The Oxford Handbook of Chaucer, co-edited by James Simpson, Oxford University Press [in press].
Essays by a wide range of researchers place the works of Chaucer in the context of vernacular literature, Latin philosophy and theology, the culture of the universities and the court, as well as the framework of Mediterranean Studies.
The Anglo-French Chronicle of Nicholas Trevet, co-edited and translated by Jonathan Brent [in preparation].
A classroom-friendly book of excerpts from the world history read by Chaucer and Gower, offering a peek into medieval ideas of periodization, national identity, and religious orientation.
The Parts of the World: The Geography of Bartholomaeus Anglicus, “De proprietatibus rerum”, co-edited by Winston Black [in preparation].

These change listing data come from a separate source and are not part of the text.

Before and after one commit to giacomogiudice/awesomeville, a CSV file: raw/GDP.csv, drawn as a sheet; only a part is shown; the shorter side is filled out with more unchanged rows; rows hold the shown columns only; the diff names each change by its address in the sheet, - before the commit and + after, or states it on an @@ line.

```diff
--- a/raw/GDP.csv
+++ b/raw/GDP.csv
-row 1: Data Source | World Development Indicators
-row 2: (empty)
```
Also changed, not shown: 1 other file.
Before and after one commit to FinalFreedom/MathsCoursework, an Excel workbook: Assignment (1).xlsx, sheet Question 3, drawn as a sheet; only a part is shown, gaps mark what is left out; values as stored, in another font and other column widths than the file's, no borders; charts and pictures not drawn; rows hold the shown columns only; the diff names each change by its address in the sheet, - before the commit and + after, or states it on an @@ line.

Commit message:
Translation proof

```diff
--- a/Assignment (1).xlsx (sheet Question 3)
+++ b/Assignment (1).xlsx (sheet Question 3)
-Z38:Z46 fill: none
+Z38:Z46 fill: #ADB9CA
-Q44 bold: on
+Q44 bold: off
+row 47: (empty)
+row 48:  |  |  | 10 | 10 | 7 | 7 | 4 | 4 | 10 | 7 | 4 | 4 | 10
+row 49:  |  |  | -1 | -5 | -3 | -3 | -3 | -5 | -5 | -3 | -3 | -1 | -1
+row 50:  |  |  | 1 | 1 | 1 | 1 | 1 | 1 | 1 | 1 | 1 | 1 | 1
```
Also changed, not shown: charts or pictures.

A Latin edition and facing-page translation of the list of nations—and their traits—featured in one of the most widely read texts of the Middle Ages.

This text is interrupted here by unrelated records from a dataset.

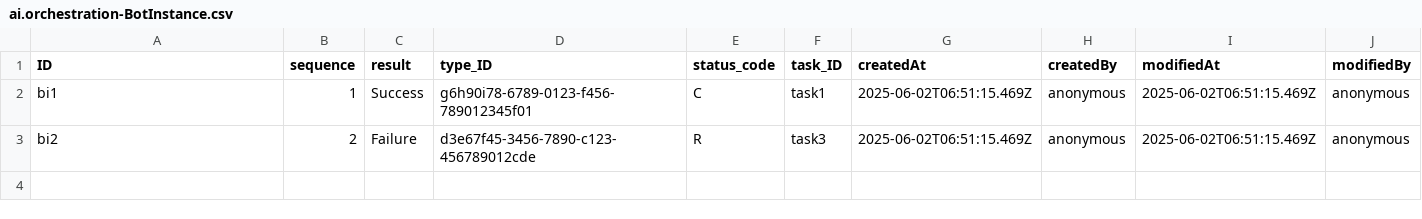
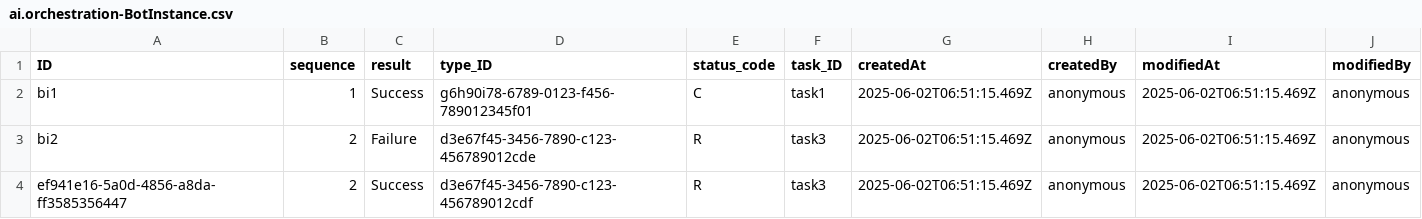
Before and after one commit to dreadedhairlock/ai2code_new, a CSV file: db/data/ai.orchestration-BotInstance.csv, drawn as a sheet.

```diff
--- a/db/data/ai.orchestration-BotInstance.csv
+++ b/db/data/ai.orchestration-BotInstance.csv
@@ -3 +3,2 @@ bi1;1;Success;g6h90i78-6789-0123-f456-789012345f01;C;task1;2025-06-02T06:51:15.4
 bi2;2;Failure;d3e67f45-3456-7890-c123-456789012cde;R;task3;2025-06-02T06:51:15.469Z;anonymous;2025-06-02T06:51:15.469Z;anonymous
+ef941e16-5a0d-4856-a8da-ff3585356447;2;Success;d3e67f45-3456-7890-c123-456789012cdf;R;task3;2025-06-02T06:51:15.469Z;anonymous;2025-06-02T06:51:15.469Z;anonymous
```
Also changed, not shown: db/data/ai.orchestration-Task.csv, db/data/ai.orchestration.config-BotType.csv, 1 other file.
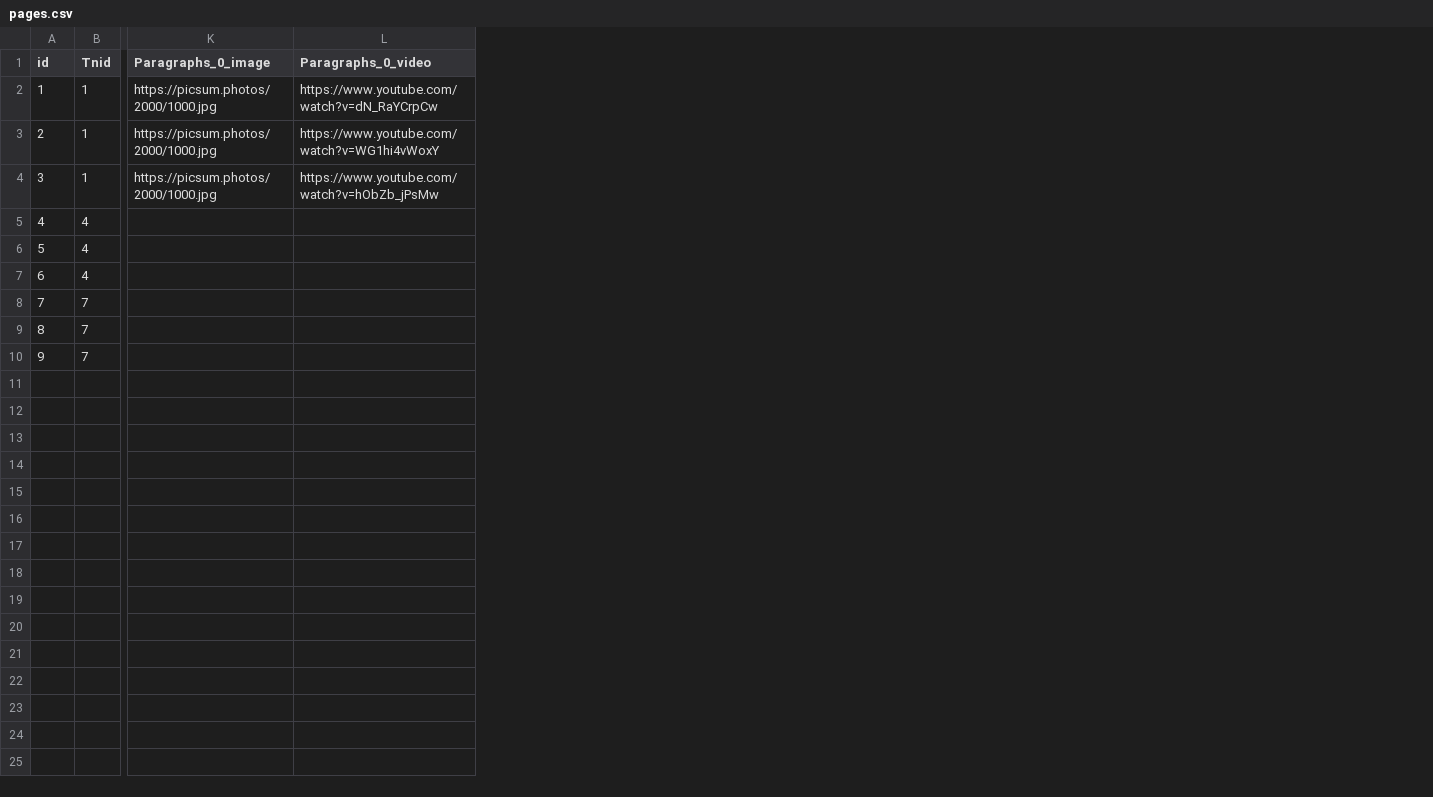
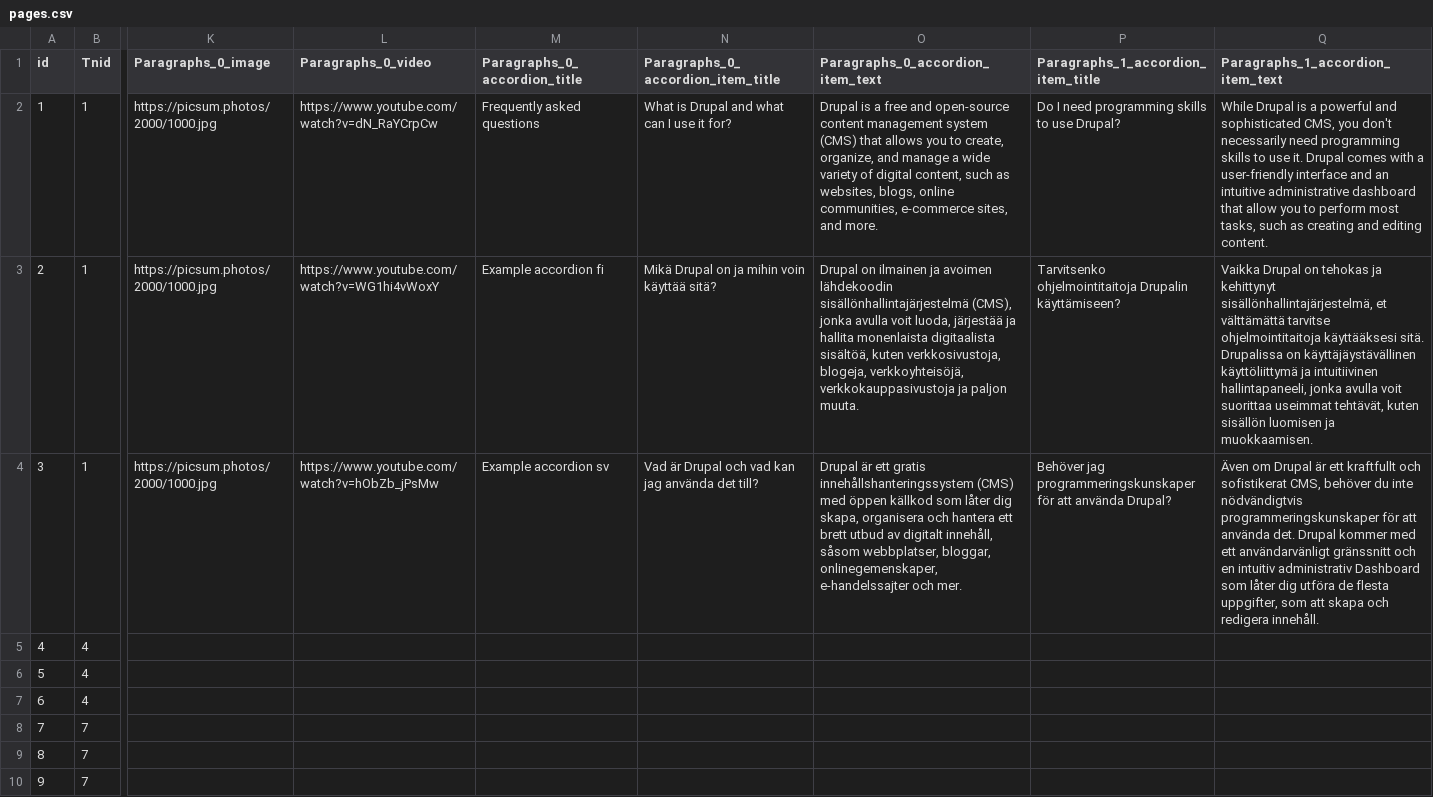
Before and after one commit to wunderio/next-drupal-starterkit, a CSV file: drupal/web/modules/custom/wunder_democontent/sources/pages.csv, drawn as a sheet; only a part is shown, gaps mark what is left out; the diff names each change by its address in the sheet, - before the commit and + after, or states it on an @@ line.

Commit message:
NEX-45: Add migration for the accordion and accordion_items nested paragraph
* also, improved migration of other paragraph types

```diff
--- a/drupal/web/modules/custom/wunder_democontent/sources/pages.csv
+++ b/drupal/web/modules/custom/wunder_democontent/sources/pages.csv
+column M (Paragraphs_0_accordion_title), rows 2-4: Frequently asked questions | Example accordion fi | Example accordion sv
+column N, rows 1-4: Paragraphs_0_accordion_item_title | What is Drupal and what can I use it for? | Mikä Drupal on ja mihin voin käyttää sitä? | Vad är Drupal och vad kan jag använda det till?
+column O (Paragraphs_0_accordion_item_text), rows 2-4: Drupal is a free and open-source content management system (CMS) that allows you to create, organize, and manage a wide variety of digital content, such as websites, blogs, online communities, e-commerce sites, and more. | Drupal on ilmainen ja avoimen lähdekoodin sisällönhallintajärjestelmä (CMS), jonka avulla voit luoda, järjestää ja hallita monenlaista digitaalista sisältöä, kuten verkkosivustoja, blogeja, verkkoyhteisöjä, verkkokauppasivustoja ja paljon muuta. | Drupal är ett gratis innehållshanteringssystem (CMS) med öppen källkod som låter dig skapa, organisera och hantera ett brett utbud av digitalt innehåll, såsom webbplatser, bloggar, onlinegemenskaper, e-handelssajter och mer.
+column P, rows 1-4: Paragraphs_1_accordion_item_title | Do I need programming skills to use Drupal? | Tarvitsenko ohjelmointitaitoja Drupalin käyttämiseen? | Behöver jag programmeringskunskaper för att använda Drupal?
+column Q (Paragraphs_1_accordion_item_text), rows 2-4: While Drupal is a powerful and sophisticated CMS, you don't necessarily need programming skills to use it. Drupal comes with a user-friendly interface and an intuitive administrative dashboard that allow you to perform most tasks, such as creating and editing content. | Vaikka Drupal on tehokas ja kehittynyt sisällönhallintajärjestelmä, et välttämättä tarvitse ohjelmointitaitoja käyttääksesi sitä. Drupalissa on käyttäjäystävällinen käyttöliittymä ja intuitiivinen hallintapaneeli, jonka avulla voit suorittaa useimmat tehtävät, kuten sisällön luomisen ja muokkaamisen. | Även om Drupal är ett kraftfullt och sofistikerat CMS, behöver du inte nödvändigtvis programmeringskunskaper för att använda det. Drupal kommer med ett användarvänligt gränssnitt och en intuitiv administrativ Dashboard som låter dig utföra de flesta uppgifter, som att skapa och redigera innehåll.
```
Also changed, not shown: 18 other files.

Small Change: Metaphor and Metamorphosis in Chaucer and Christine de Pizan [in preparation].
How did medieval people understand the phenomenon of change? This book explores the answer with reference to two of the most prolific and influential authors of the Middle Ages, considering four main ways that change was understood: Ovidian metamorphosis; Boethian ideas of Fortune and Providence; Orosian concepts of historical change over periods; and scientific and philosophical quantification of change.

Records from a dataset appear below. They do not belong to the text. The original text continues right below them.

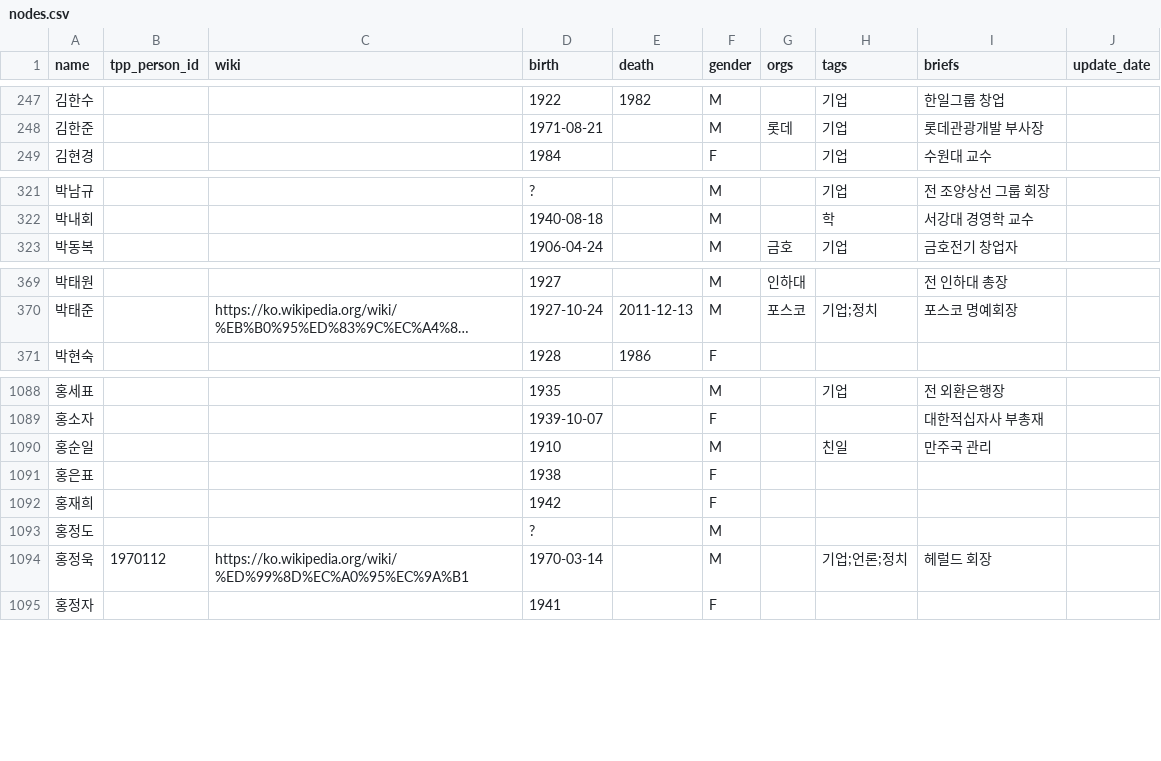
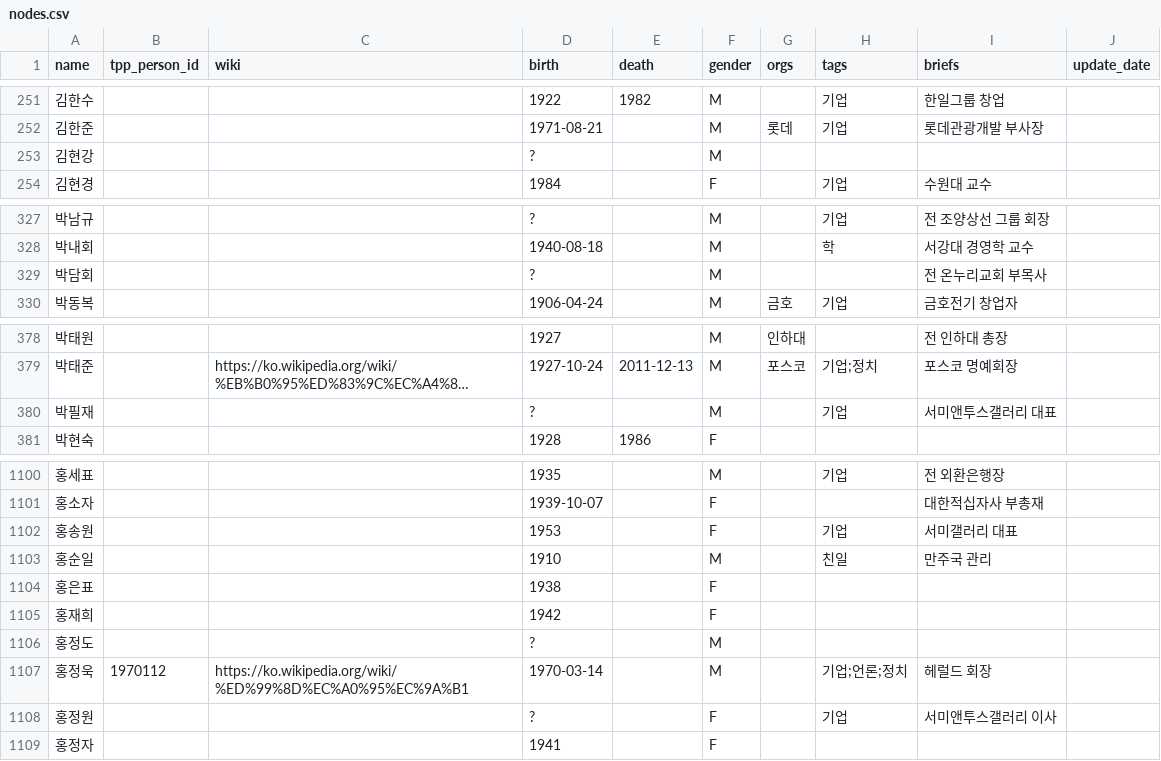
Before and after one commit to Hackthings/cywc.github.io, a CSV file: nodes.csv, drawn as a sheet; only a part is shown, gaps mark what is left out; long unchanged cells end in …; the diff covers the shown part only; the diff names each change by its address in the sheet, - before the commit and + after, or states it on an @@ line.

```diff
--- a/nodes.csv
+++ b/nodes.csv
+row 253: 김현강 |  |  | ? |  | M
+row 329: 박담회 |  |  | ? |  | M |  |  | 전 온누리교회 부목사
+row 380: 박필재 |  |  | ? |  | M |  | 기업 | 서미앤투스갤러리 대표
+row 1102: 홍송원 |  |  | 1953 |  | F |  | 기업 | 서미갤러리 대표
+row 1108: 홍정원 |  |  | ? |  | F |  | 기업 | 서미앤투스갤러리 이사
```
Also changed, not shown: 9 added rows and 2 edited cells elsewhere in this file, links.csv, 3 other files.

The Shape of Time: Medieval Understandings of Periodization, 1100-1450 [in preparation].
Where did medieval people understand themselves to be located in time? With a fixed beginning point of Creation and an expected end point of Apocalypse, as well as a temporal hinge—the Incarnation, for Christians; the Hegira, for Muslims—the structure of time, for those living in the Middle Ages, was very different from our own. Chapters focus on universal histories and maps produced in Europe and the eastern Mediterranean, from the First Crusade until the Fall of Constantinople.